A LOT of powerful people are trying very hard to make non-Muslim Australia scared of Muslims at the moment. Which makes now a good time to think about things we should and shouldn’t be scared about.
Growing up with a Christian education in the Canberra of the ‘80s and a love of history, my upbringing gave me the same unease of Islam that government and parts of the media are trying to tap into.
But living in London for a few years knocked that out of me fast.
A week after starting work in a West London cinema, one of the long-serving staff, Mohammed (or “Mo” to all who knew him) was having a farewell gathering and I went along with my last five-pound note to show willing.
Having quickly exhausted my finances I went to say farewell to Mo and wish him well in the future. He asked why I was leaving so early, I explained I had no more money to spend at the bar.
“Stay,” he said, “I’ll get you a beer.”
This from a man I’d known for just a couple of days, with no realistic prospect of ever seeing again.
This did not in any way conform to the view of Islam I’d gained from growing up in Canberra reading Australian newspapers.

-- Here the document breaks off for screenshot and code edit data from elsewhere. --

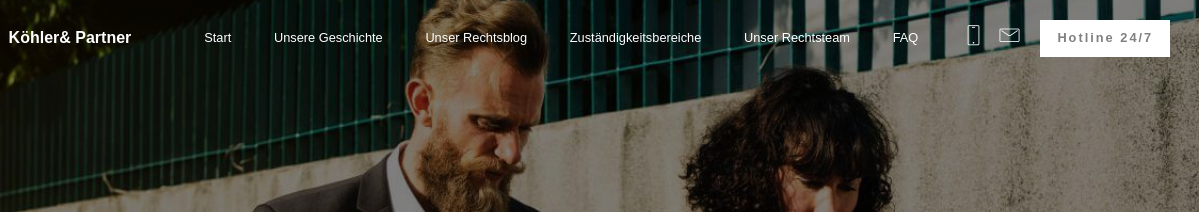
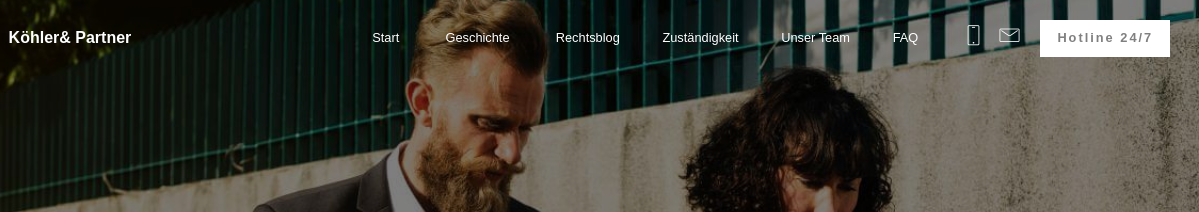
Before and after one commit to Web-Steps/Kanzlei, a plain HTML site: page index.html in a window 1280 px wide. Shown: the top 212 px of the page, 81-1280 px from the left. Drawn offline with Linux system fonts and the light colour scheme; files whose address does not match are found by name; a web font is replaced by a local one.

```diff
--- a/index.html
+++ b/index.html
@@ -52,12 +52,10 @@
             <ul class="navbar-nav nav-dropdown" data-app-modern-menu="true"><li class="nav-item">
                     <a class="nav-link link text-white display-4" href="index.html#header4-1">
                         Start                 </a>
-                </li><li class="nav-item"><a class="nav-link link text-white display-4" href="index.html#slider1-c">
-                        Unsere Geschichte</a></li><li class="nav-item"><a class="nav-link link text-white display-4" href="index.html#features3-3">Unser Rechtsblog</a></li><li class="nav-item"><a class="nav-link link text-white display-4" href="index.html#features1-2">Zuständigkeitsbereiche</a></li>
+                </li><li class="nav-item"><a class="nav-link link text-white display-4" href="index.html#slider1-c">&nbsp;Geschichte</a></li><li class="nav-item"><a class="nav-link link text-white display-4" href="index.html#features3-3">&nbsp;Rechtsblog</a></li><li class="nav-item"><a class="nav-link link text-white display-4" href="index.html#features1-2">Zuständigkeit</a></li>
                 <li class="nav-item">
                     <a class="nav-link link text-white display-4" href="index.html#features2-4">
-                        Unser Rechtsteam
-                    </a>
+                        Unser Team                    </a>
                 </li>
                 <li class="nav-item">
                     <a class="nav-link link text-white display-4" href="index.html#accordion1-7">
@@ -779,7 +777,7 @@
                 <div data-form-alert="" hidden="">
                     Vielen Dank! Ihre Nachricht wurde verschickt!
                 </div>
-                <form class="mbr-form" action="https://mobirise.com/" method="post" data-form-title="Mobirise Form"><input type="hidden" name="email" data-form-email="true" value="XfV2U+fIV78sThKoN72Hh+CHiXn2QiWUcN6wEgUoyhi4LPHqBTCjRH3k2aH5oshxwsIU0cXi5RICDIh1hD6DNx4FydkiaUvIvTPAj1hWbpr7yOnLkYJYkM40rGDietNF">
+                <form class="mbr-form" action="https://mobirise.com/" method="post" data-form-title="Mobirise Form"><input type="hidden" name="email" data-form-email="true" value="hfOfjtX4AUgzl0bSkVZOGdbZh7kNktgn1q91R2g3Sngyatl5YBcABcudXk7wh2SIyMAAhpCOaHWLUeca3vizwru+Jt7Y6e5w2W3iQYuln17DbDnrfyj5kDOiZcVhC7rM">
                     <div class="row row-sm-offset">
                         <div class="col-md-12 multi-horizontal" data-for="name">
                             <div class="form-group">
```
Also changed, not shown: 1 other file.
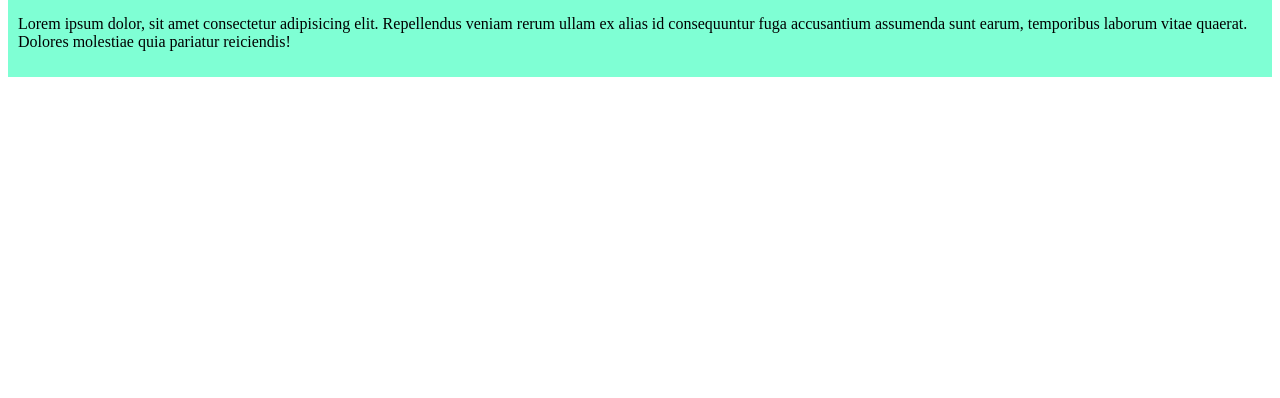
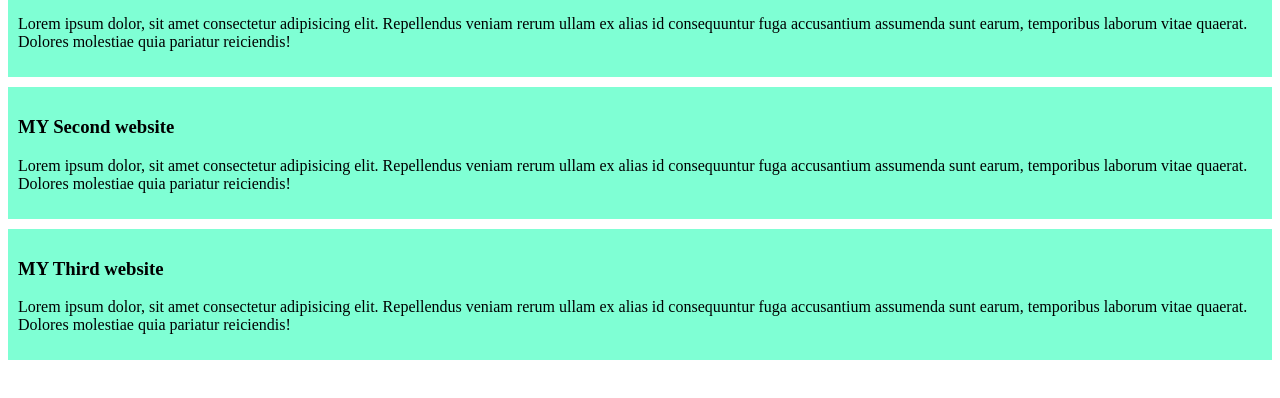
Before and after one commit to asraful613/my-simple-website, a plain HTML site: page index.html in a window 1280 px wide. Shown: the part 62-460 px from the top of the page. Drawn offline with Linux system fonts and the light colour scheme.

Commit message:
added the second and third website

```diff
--- a/blog.css
+++ b/blog.css
@@ -1,4 +1,5 @@
 div{
   background-color: aquamarine;
   padding:10px;
+  margin-bottom: 10px;
 }
--- a/index.html
+++ b/index.html
@@ -13,5 +13,17 @@
 
     </p>
   </div>
+  <div>
+    <h3>MY Second website</h3>
+    <p>Lorem ipsum dolor, sit amet consectetur adipisicing elit. Repellendus veniam rerum ullam ex alias id consequuntur fuga accusantium assumenda sunt earum, temporibus laborum vitae quaerat. Dolores molestiae quia pariatur reiciendis!
+
+    </p>
+  </div>
+  <div>
+    <h3>MY Third website</h3>
+    <p>Lorem ipsum dolor, sit amet consectetur adipisicing elit. Repellendus veniam rerum ullam ex alias id consequuntur fuga accusantium assumenda sunt earum, temporibus laborum vitae quaerat. Dolores molestiae quia pariatur reiciendis!
+
+    </p>
+  </div>
 </body>
 </html>
```
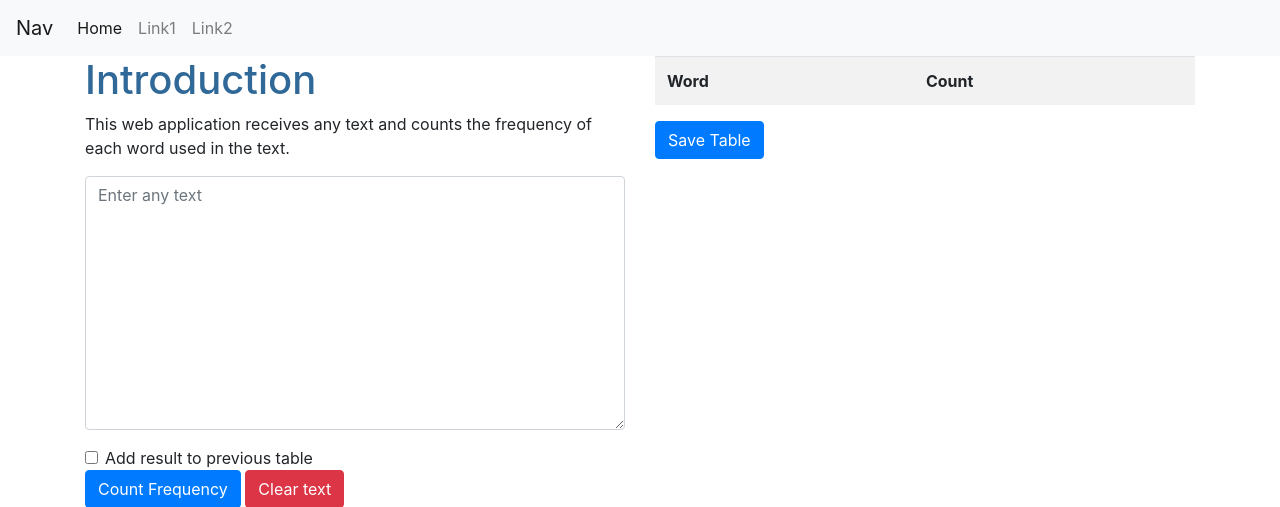
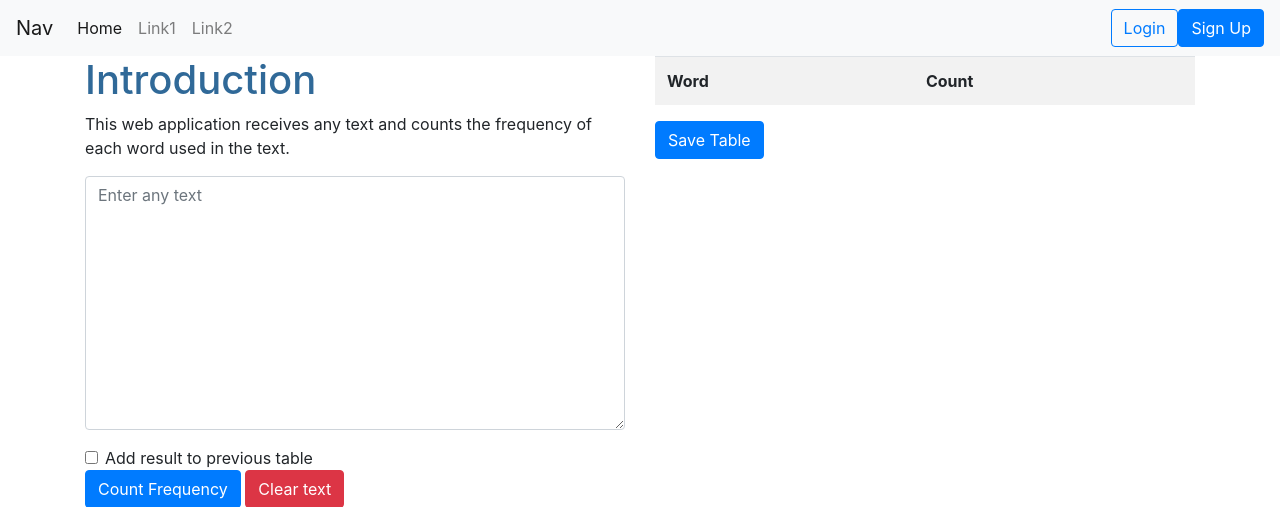
Before and after one commit to alexhyang/FE-portfolio-with-Django-Heroku, a Django app: page / in a window 1280 px wide. Shown: the top 507 px of the page. Run offline with Django 3.2, Linux system fonts and the light colour scheme; lists and menus that the app fills with data are empty; some libraries are stand-ins or nearby versions.

Commit message:
added save list dropdown and user action button

```diff
--- a/vocabulary/templates/vocabulary/layout.html
+++ b/vocabulary/templates/vocabulary/layout.html
@@ -29,6 +29,10 @@
                 </li>
               </ul>
             </div>
+            <form class="form-inline my-2 my-lg-0">
+              <button class="btn btn-outline-primary my-2 my-sm-0" type="submit" onclick="">Login</button>
+              <button class="btn btn-primary my-2 my-sm-0" type="submit" onclick="">Sign Up</button>
+            </form>
         </nav>
         <div class="container">
             {% block body %}
```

Being young and inquisitive (and with it occasionally rude in an unwitting way) I asked how he married drinking beer with his faith.
He shrugged and explained that how he lived his faith was between himself and Allah.
A few years living in the lower end of London’s socio-economic spectrum taught me that Muslims are much like us and that while some of them can, from time to time, be real bastards; it wasn’t often in any greater percentage than any other group of people I’ve come across.
For that matter, I’ve had a lot more fun banging around Muslim cities such as Jakarta and Kuala Lumpur than the more fanatically Christian parts of the American South where it’s much harder to get a drink and they’re a lot quicker to start shooting at strangers.
What then to make of the media and the government trying to whip us into a frenzy over the Islamist menace?
Let’s be clear, fear sells newspapers and if the front page says “everything is pretty much okay” few people are going to pick one up and buy it.
In the case of the Government they’ve made clear they want another massive expansion of the Security State, which is a beast that has been serving its own ends since World War II.
Author John Birmingham recently explained the baffling metadata debate by pointing out that, in the US, the National Security Agency’s general counsel, Stewart Baker, has said: “Metadata absolutely tells you everything about somebody’s life.”
Whereas US general Michael Hayden says: “We kill people based on metadata.”
Or to put it together: “We need to know everything. So we can kill you.”
What the big social media sites do with our personal data will have to wait for another column.
But trust me on this, Muslims are far, far down the list of things you should be getting worried about.